### TASK TO CARRY OUT
Pictures aside, can you reproduce the records word for word?

### DATA SHOWN
Segment Open

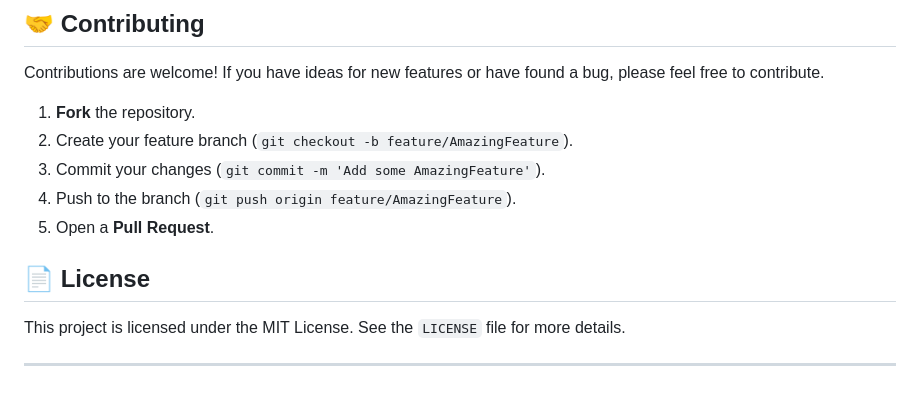
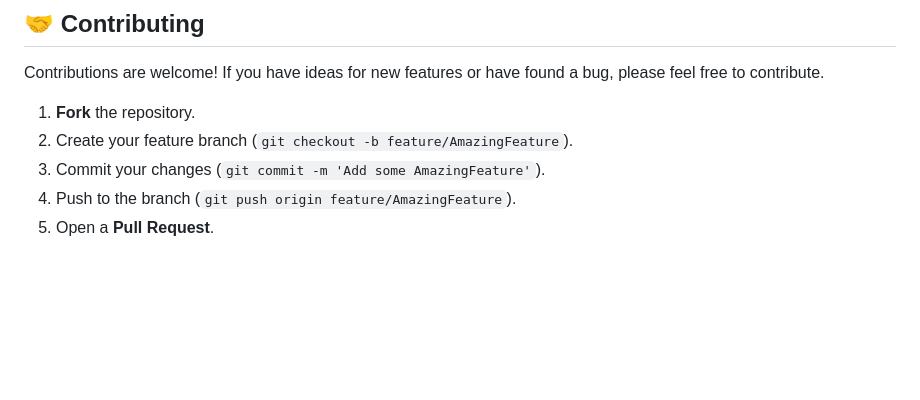
Before and after one commit to 9mit/Github_Repo_Analyzer, a Markdown page: README.md, the part around the change. GitHub-like rendering; blank space fills up the shorter version.

```diff
--- a/README.md
+++ b/README.md
@@ -93,9 +93,3 @@ Contributions are welcome! If you have ideas for new features or have found a bu
 3.  Commit your changes (`git commit -m 'Add some AmazingFeature'`).
 4.  Push to the branch (`git push origin feature/AmazingFeature`).
 5.  Open a **Pull Request**.
-
-## 📄 License
-
-This project is licensed under the MIT License. See the `LICENSE` file for more details.
-
----
```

Segment Closed

### REPLY
Before and after one commit to 9mit/Github_Repo_Analyzer, a Markdown page: README.md, the part around the change. GitHub-like rendering; blank space fills up the shorter version.

```diff
--- a/README.md
+++ b/README.md
@@ -93,9 +93,3 @@ Contributions are welcome! If you have ideas for new features or have found a bu
 3.  Commit your changes (`git commit -m 'Add some AmazingFeature'`).
 4.  Push to the branch (`git push origin feature/AmazingFeature`).
 5.  Open a **Pull Request**.
-
-## 📄 License
-
-This project is licensed under the MIT License. See the `LICENSE` file for more details.
-
----
```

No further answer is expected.